Written by Holly Madden, LeadHer Local Director. Connect with Holly on FacebookInstagram or Twitter.

Slavery. This word has tragically become a constant throughout our history. I will never understand the choice one human being makes to put a price tag on another, but it happens every moment of every day. Slavery takes on many forms, but one definition we understand is that slavery is limited or absent freedom. War, sex, labor, money, and drugs are among the many reasons slavery exists, yet, slavery is not always a physical posture but it can be an emotional and mental prison. While many of us enjoy the freedom of this country, we remain slaves to expectation, addiction, perfection, emotion, and limitation. These emotional and mental barriers can become prison walls that trap us in a routine and a belief that we somehow are called to less. It is often in this self-made prison that we compromise our leadership.

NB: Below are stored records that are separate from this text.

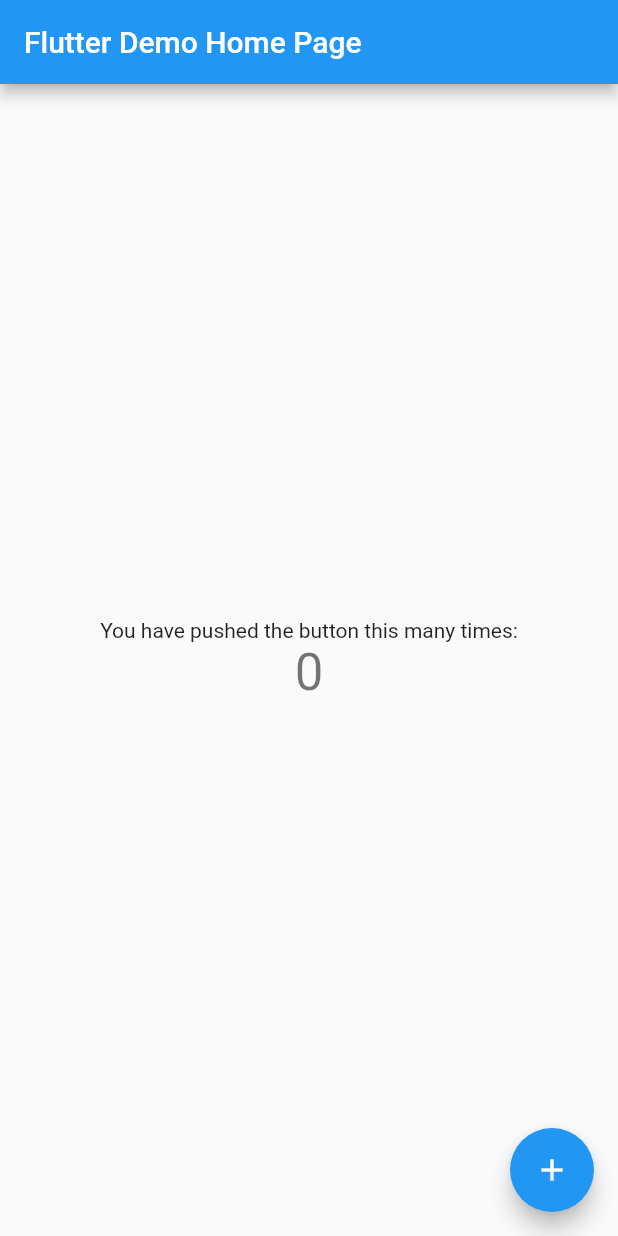
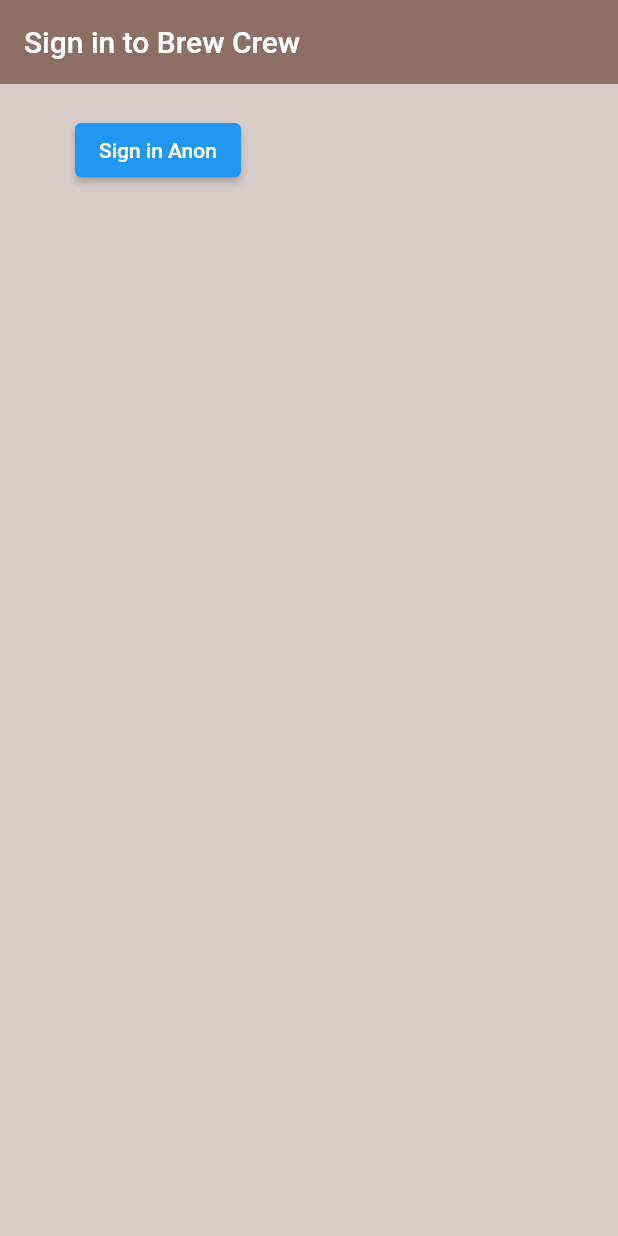
Before and after one commit to Adenugakolade-02/firebase-brewapp, a Flutter app: the screen it shows after launch, on a phone screen of 412 x 824 dp. Run offline on Flutter 3.47's test engine with Material 2 defaults, Android fonts, the phone set to English and light mode, and no system bars; our stand-ins replace firebase_auth, firebase_core; accounts and stored records are empty.

Commit message:
created sign in and sign out using firebase

```diff
--- a/lib/main.dart
+++ b/lib/main.dart
@@ -1,6 +1,13 @@
 import 'package:flutter/material.dart';
+import 'package:provider/provider.dart';
+import 'package:yikes/models/user.dart';
+import 'package:yikes/screens/wrapper.dart';
+import 'package:firebase_core/firebase_core.dart';
+import 'package:yikes/services/auth.dart';
 
-void main() {
+void main() async{
+  WidgetsFlutterBinding.ensureInitialized();
+  await Firebase.initializeApp();
   runApp(const MyApp());
 }
 
@@ -10,106 +17,12 @@
   // This widget is the root of your application.
   @override
   Widget build(BuildContext context) {
-    return MaterialApp(
-      title: 'Flutter Demo',
-      theme: ThemeData(
-        // This is the theme of your application.
-        //
-        // Try running your application with "flutter run". You'll see the
-        // application has a blue toolbar. Then, without quitting the app, try
-        // changing the primarySwatch below to Colors.green and then invoke
-        // "hot reload" (press "r" in the console where you ran "flutter run",
-        // or simply save your changes to "hot reload" in a Flutter IDE).
-        // Notice that the counter didn't reset back to zero; the application
-        // is not restarted.
-        primarySwatch: Colors.blue,
+    return StreamProvider<UserBase?>(
+      create: (_)=>AuthService().userStream,
+      initialData: null,
+      child: MaterialApp(
+        home: Wrapper()
       ),
-      home: const MyHomePage(title: 'Flutter Demo Home Page'),
     );
   }
 }
-
-class MyHomePage extends StatefulWidget {
-  const MyHomePage({Key? key, required this.title}) : super(key: key);
-
-  // This widget is the home page of your application. It is stateful, meaning
-  // that it has a State object (defined below) that contains fields that affect
-  // how it looks.
-
-  // This class is the configuration for the state. It holds the values (in this
-  // case the title) provided by the parent (in this case the App widget) and
-  // used by the build method of the State. Fields in a Widget subclass are
-  // always marked "final".
-
-  final String title;
-
-  @override
-  State<MyHomePage> createState() => _MyHomePageState();
-}
-
-class _MyHomePageState extends State<MyHomePage> {
-  int _counter = 0;
-
-  void _incrementCounter() {
-    setState(() {
-      // This call to setState tells the Flutter framework that something has
-      // changed in this State, which causes it to rerun the build method below
-      // so that the display can reflect the updated values. If we changed
-      // _counter without calling setState(), then the build method would not be
-      // called again, and so nothing would appear to happen.
-      _counter++;
-    });
-  }
-
-  @override
-  Widget build(BuildContext context) {
-    // This method is rerun every time setState is called, for instance as done
-    // by the _incrementCounter method above.
-    //
-    // The Flutter framework has been optimized to make rerunning build methods
-    // fast, so that you can just rebuild anything that needs updating rather
-    // than having to individually change instances of widgets.
-    return Scaffold(
-      appBar: AppBar(
-        // Here we take the value from the MyHomePage object that was created by
-        // the App.build method, and use it to set our appbar title.
-        title: Text(widget.title),
-      ),
-      body: Center(
-        // Center is a layout widget. It takes a single child and positions it
-        // in the middle of the parent.
-        child: Column(
-          // Column is also a layout widget. It takes a list of children and
-          // arranges them vertically. By default, it sizes itself to fit its
-          // children horizontally, and tries to be as tall as its parent.
-          //
-          // Invoke "debug painting" (press "p" in the console, choose the
-          // "Toggle Debug Paint" action from the Flutter Inspector in Android
-          // Studio, or the "Toggle Debug Paint" command in Visual Studio Code)
-          // to see the wireframe for each widget.
-          //
-          // Column has various properties to control how it sizes itself and
-          // how it positions its children. Here we use mainAxisAlignment to
-          // center the children vertically; the main axis here is the vertical
-          // axis because Columns are vertical (the cross axis would be
-          // horizontal).
-          mainAxisAlignment: MainAxisAlignment.center,
-          children: <Widget>[
-            const Text(
-              'You have pushed the button this many times:',
-            ),
-            Text(
-              '$_counter',
-              style: Theme.of(context).textTheme.headline4,
-            ),
-          ],
-        ),
-      ),
-      floatingActionButton: FloatingActionButton(
-        onPressed: _incrementCounter,
-        tooltip: 'Increment',
-        child: const Icon(Icons.add),
-      ), // This trailing comma makes auto-formatting nicer for build methods.
-    );
-  }
-}
--- /dev/null
+++ b/lib/models/user.dart
@@ -0,0 +1,5 @@
+class UserBase{
+  final String uid;
+
+  UserBase({required this.uid});
+}
--- /dev/null
+++ b/lib/screens/authenticate/authenticate.dart
@@ -0,0 +1,16 @@
+import 'package:flutter/material.dart';
+import 'package:yikes/screens/authenticate/sign_in.dart';
+
+class Authenticate extends StatefulWidget {
+  @override
+  _AuthenticateState createState() => _AuthenticateState();
+}
+
+class _AuthenticateState extends State<Authenticate> {
+  @override
+  Widget build(BuildContext context) {
+    return SignIn(
+
+    );
+  }
+}
--- /dev/null
+++ b/lib/screens/authenticate/sign_in.dart
@@ -0,0 +1,34 @@
+import 'package:flutter/material.dart';
+import 'package:yikes/models/user.dart';
+import 'package:yikes/services/auth.dart';
+
+
+class SignIn extends StatefulWidget {
+  @override
+  _SignInState createState() => _SignInState();
+}
+
+class _SignInState extends State<SignIn> {
+  final AuthService _authService = AuthService();
+  @override
+  Widget build(BuildContext context) {
+    return Scaffold(
+      backgroundColor: Colors.brown[100],
+      appBar: AppBar(
+        title: const Text("Sign in to Brew Crew"),
+        backgroundColor: Colors.brown[400],
+        elevation: 0.0,
+        ),
+      body: Container(
+        padding: const EdgeInsets.symmetric(vertical: 20.0, horizontal:50),
+        child: ElevatedButton(
+          child: const Text("Sign in Anon"),
+          onPressed: ()async{
+            UserBase? result = await _authService.signInAnon();
+            result==null? print("error signing in"): print(result.uid);
+          },
+        ),
+      ),
+    );
+  }
+}
--- /dev/null
+++ b/lib/screens/wrapper.dart
@@ -0,0 +1,14 @@
+import 'package:flutter/material.dart';
+import 'package:provider/provider.dart';
+import 'package:yikes/models/user.dart';
+import 'package:yikes/screens/authenticate/authenticate.dart';
+import 'package:yikes/screens/home/home.dart';
+
+class Wrapper extends StatelessWidget {
+  @override
+  Widget build(BuildContext context) {
+    final user = Provider.of<UserBase?>(context);
+
+    return user==null? Authenticate() : Home();
+  }
+}
--- a/pubspec.yaml
+++ b/pubspec.yaml
@@ -29,7 +29,10 @@
 dependencies:
   flutter:
     sdk: flutter
-
+  cloud_firestore: ^4.1.0
+  firebase_auth: ^4.1.4
+  firebase_core: ^2.1.1
+  provider: ^6.0.4
 
   # The following adds the Cupertino Icons font to your application.
   # Use with the CupertinoIcons class for iOS style icons.
```
Also changed, not shown: lib/screens/home/home.dart (added, +20 -0 lines), lib/services/auth.dart (added, +48 -0 lines), pubspec.lock, 2 other files.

I have lost count of how many women I have talked with who have shared their prisons with me, shame from past abuse or mistakes, brokenness from divorce, guilt from addiction, weariness from a busy schedule, or an addiction to perfection and approval. When asked if they see themselves as leader, the answer is always, no. Slavery and leadership cannot coexist. These roles remain in sharp contrast of one another. It is in this place that we also compromise the leadership of others because we cannot call out the leader in another if we don’t believe in the leader in ourselves.

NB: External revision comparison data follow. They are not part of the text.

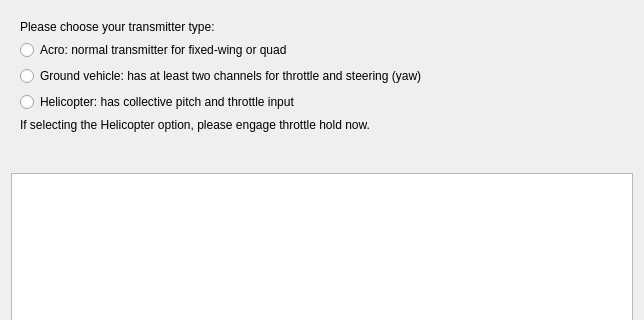
This is ground/openpilotgcs/src/plugins/config/input_wizard.ui in openpilot/OpenPilot as Qt 5 draws it before an edit; both pictures show x 0 to 644 and y 0 to 320 of the 644 by 529 pixel window. The edited form follows.
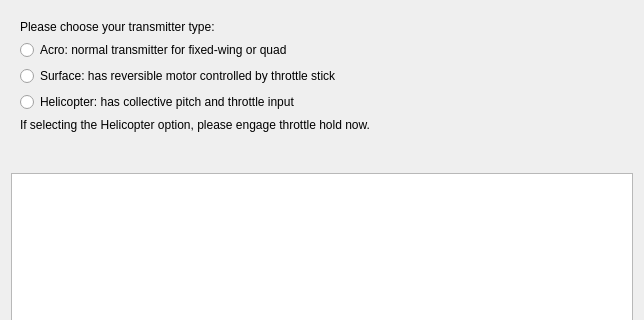
This is the edited form.

Commit message: OP-1781 I think it's almost done, ready for a thoroughly test and review

```diff
--- a/ground/openpilotgcs/src/plugins/config/input_wizard.ui
+++ b/ground/openpilotgcs/src/plugins/config/input_wizard.ui
@@ -67,7 +67,7 @@
        <item>
         <widget class="QRadioButton" name="typeGround">
          <property name="text">
-          <string>Ground vehicle: has at least two channels for throttle and steering (yaw)</string>
+          <string>Surface: has reversible motor controlled by throttle stick</string>
          </property>
         </widget>
        </item>
```
The commit also changes 2 other files.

God calls us to freedom. This freedom is one we don’t have to earn. Jesus surrendered on the cross so we could be free. Free to lead. Free to speak up. Free to worship. Free to love. Free to heal.

But freedom is not selfish. We cannot accept this freedom without seeing the slavery in existence around us. Our freedom calls us to action.

I will always be amazed by the story of Harriet Tubman, a woman who ran away to find freedom, then put her life and freedom at risk to rescue from slavery hundreds of other slaves. She lived out the Gospel of freedom by sharing freedom with others. She once wrote that, “I freed a thousand slaves, I could have freed a thousand more if only they knew they were slaves.” Many times, slavery is experienced in silence. And many times, freedom is lived out in silence.

I challenge you to open your eyes to see the chains of slavery in your own life. Why do you still carry around the shame, the guilt, the mistakes, the addictions, and the fear? By no means is freedom a one time decision, but freedom is gained when we choose to fight for what God has given to us. Fight for your freedom, and then help others fight for their freedom.

Our LeadHer Local Chapters are talking about the topic of The Practice of Prayer this month and I found myself blown away by some of the prayers that I’ve heard prayed over the last week. Prayers by a teacher for a student who ran away, prayers by a volunteer fighting for the freedom of women and children caught in sex trafficking, prayers by a high school student praying for opportunities to show the love and friendship of Jesus to her peers in the LGBTQ community, and prayers from an addict praying for the freedom of other addicts. What if we truly made it a practice to pray bold prayers for freedom? What if we lived out our freedom through our bold prayers that influence bold action? What if we spent our freedom fighting for the freedom of others? God calls us to live in freedom, embrace the freedom He’s given you and share it with everyone around you.